Show all lines of the listing that contain the word "FROM".
*** Begin section ***
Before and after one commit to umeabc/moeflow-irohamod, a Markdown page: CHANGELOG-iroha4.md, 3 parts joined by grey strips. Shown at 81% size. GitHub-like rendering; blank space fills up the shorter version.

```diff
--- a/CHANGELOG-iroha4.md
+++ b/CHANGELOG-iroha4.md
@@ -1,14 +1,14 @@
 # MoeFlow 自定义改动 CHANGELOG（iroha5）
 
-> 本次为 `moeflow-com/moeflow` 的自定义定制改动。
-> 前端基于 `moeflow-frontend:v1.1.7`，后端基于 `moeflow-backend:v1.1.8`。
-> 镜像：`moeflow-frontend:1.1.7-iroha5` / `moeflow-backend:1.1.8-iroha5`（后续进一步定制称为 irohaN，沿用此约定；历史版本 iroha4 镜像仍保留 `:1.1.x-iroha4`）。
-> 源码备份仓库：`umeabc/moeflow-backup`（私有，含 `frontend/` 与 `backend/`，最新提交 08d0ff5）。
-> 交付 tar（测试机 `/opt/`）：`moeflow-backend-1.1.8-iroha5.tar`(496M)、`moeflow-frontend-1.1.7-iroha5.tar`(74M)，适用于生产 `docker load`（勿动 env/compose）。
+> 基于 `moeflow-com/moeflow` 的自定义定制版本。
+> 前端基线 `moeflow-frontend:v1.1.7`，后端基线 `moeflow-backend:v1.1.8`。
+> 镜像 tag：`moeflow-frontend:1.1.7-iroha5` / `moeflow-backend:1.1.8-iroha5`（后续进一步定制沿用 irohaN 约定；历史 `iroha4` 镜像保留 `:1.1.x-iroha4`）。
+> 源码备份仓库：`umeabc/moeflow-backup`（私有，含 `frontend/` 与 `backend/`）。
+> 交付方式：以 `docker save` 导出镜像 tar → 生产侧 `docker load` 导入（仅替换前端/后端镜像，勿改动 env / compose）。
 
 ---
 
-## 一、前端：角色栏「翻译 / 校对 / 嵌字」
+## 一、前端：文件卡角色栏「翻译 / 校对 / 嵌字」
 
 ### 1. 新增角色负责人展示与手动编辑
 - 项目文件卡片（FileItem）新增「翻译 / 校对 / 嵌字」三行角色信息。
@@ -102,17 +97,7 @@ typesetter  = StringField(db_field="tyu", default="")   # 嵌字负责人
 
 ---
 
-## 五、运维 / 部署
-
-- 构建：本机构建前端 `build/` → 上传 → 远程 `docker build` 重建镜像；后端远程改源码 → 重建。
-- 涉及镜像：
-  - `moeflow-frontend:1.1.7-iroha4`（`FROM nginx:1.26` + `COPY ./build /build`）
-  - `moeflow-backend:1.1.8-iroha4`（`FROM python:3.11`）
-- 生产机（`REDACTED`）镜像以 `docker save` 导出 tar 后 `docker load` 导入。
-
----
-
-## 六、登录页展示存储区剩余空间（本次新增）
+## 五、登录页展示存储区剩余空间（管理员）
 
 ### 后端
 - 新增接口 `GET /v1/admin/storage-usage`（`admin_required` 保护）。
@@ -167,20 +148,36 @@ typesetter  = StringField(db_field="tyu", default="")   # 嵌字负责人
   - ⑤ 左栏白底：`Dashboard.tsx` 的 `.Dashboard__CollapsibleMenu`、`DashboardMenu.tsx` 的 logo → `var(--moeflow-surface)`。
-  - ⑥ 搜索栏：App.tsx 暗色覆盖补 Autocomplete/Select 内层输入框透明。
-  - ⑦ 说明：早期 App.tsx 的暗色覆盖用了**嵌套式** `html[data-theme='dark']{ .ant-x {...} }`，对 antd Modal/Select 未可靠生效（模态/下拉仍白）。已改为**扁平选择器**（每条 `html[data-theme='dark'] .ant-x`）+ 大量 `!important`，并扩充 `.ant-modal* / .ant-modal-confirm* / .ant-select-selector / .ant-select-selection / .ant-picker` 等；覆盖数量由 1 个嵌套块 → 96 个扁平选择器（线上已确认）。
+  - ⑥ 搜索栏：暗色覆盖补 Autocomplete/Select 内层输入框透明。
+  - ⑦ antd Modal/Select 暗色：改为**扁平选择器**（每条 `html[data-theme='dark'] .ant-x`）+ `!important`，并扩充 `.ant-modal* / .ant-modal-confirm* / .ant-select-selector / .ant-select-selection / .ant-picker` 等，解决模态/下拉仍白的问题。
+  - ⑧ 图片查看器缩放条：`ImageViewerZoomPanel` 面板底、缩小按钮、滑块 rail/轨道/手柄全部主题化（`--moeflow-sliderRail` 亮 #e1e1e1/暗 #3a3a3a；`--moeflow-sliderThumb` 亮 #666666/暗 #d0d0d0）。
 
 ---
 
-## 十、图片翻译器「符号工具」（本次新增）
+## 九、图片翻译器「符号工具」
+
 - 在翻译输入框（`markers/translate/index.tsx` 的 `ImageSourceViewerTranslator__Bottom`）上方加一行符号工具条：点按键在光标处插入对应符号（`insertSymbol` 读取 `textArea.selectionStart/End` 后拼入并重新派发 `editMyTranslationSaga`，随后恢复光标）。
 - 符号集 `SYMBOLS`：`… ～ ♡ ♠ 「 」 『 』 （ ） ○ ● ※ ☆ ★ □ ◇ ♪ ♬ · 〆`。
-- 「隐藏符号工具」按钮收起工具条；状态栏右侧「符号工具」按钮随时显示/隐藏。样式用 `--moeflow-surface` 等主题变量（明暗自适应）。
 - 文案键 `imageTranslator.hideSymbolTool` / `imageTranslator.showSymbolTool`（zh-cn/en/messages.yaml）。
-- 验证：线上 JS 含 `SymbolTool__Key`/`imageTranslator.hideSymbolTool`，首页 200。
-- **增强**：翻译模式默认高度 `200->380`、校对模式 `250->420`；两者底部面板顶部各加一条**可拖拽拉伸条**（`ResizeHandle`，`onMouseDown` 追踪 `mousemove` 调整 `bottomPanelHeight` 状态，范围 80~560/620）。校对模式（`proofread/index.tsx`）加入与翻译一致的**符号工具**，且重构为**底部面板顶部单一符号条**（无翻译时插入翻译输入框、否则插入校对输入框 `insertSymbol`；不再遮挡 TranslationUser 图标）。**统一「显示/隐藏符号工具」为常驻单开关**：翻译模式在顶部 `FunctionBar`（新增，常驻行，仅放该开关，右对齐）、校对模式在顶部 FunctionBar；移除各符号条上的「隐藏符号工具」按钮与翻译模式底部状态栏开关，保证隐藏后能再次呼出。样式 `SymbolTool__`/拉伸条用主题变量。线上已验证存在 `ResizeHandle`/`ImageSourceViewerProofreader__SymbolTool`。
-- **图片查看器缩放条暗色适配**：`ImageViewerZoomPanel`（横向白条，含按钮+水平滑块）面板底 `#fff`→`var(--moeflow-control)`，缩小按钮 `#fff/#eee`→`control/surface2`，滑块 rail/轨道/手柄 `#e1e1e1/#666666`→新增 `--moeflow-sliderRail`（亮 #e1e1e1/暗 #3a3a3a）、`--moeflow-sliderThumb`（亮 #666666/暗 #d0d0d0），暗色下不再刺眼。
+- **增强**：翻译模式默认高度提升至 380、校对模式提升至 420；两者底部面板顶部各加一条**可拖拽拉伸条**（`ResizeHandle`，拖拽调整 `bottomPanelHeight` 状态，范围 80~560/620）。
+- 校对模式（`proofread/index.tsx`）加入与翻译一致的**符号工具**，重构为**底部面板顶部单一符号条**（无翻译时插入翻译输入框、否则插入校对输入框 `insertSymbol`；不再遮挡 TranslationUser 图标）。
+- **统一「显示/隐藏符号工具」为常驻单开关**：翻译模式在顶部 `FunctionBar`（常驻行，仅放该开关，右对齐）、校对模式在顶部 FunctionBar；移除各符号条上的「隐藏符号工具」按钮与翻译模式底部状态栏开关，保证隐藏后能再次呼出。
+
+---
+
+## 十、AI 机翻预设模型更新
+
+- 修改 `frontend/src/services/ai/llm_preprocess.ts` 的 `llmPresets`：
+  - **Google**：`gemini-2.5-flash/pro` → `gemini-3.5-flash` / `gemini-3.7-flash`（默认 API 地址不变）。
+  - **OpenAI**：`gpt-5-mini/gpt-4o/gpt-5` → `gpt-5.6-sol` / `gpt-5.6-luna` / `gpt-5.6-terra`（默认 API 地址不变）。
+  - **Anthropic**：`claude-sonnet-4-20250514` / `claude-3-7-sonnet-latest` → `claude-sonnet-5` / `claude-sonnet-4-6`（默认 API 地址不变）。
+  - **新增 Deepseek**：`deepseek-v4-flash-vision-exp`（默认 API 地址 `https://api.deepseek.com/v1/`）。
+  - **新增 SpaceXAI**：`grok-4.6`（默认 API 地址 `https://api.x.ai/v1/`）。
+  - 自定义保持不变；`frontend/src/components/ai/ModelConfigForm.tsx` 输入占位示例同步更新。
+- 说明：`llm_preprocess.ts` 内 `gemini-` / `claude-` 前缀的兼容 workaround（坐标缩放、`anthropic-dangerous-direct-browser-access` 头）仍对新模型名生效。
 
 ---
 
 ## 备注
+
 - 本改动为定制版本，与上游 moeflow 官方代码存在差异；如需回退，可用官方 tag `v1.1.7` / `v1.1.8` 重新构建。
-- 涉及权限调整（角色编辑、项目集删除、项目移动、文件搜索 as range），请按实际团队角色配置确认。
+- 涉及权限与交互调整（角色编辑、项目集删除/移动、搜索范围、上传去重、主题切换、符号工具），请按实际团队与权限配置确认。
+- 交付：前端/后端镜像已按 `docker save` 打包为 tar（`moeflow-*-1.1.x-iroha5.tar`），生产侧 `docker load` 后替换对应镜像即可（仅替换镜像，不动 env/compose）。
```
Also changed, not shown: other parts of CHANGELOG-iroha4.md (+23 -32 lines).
*** End section ***
## Exercise output
-  - `moeflow-frontend:1.1.7-iroha4`（`FROM nginx:1.26` + `COPY ./build /build`）
-  - `moeflow-backend:1.1.8-iroha4`（`FROM python:3.11`）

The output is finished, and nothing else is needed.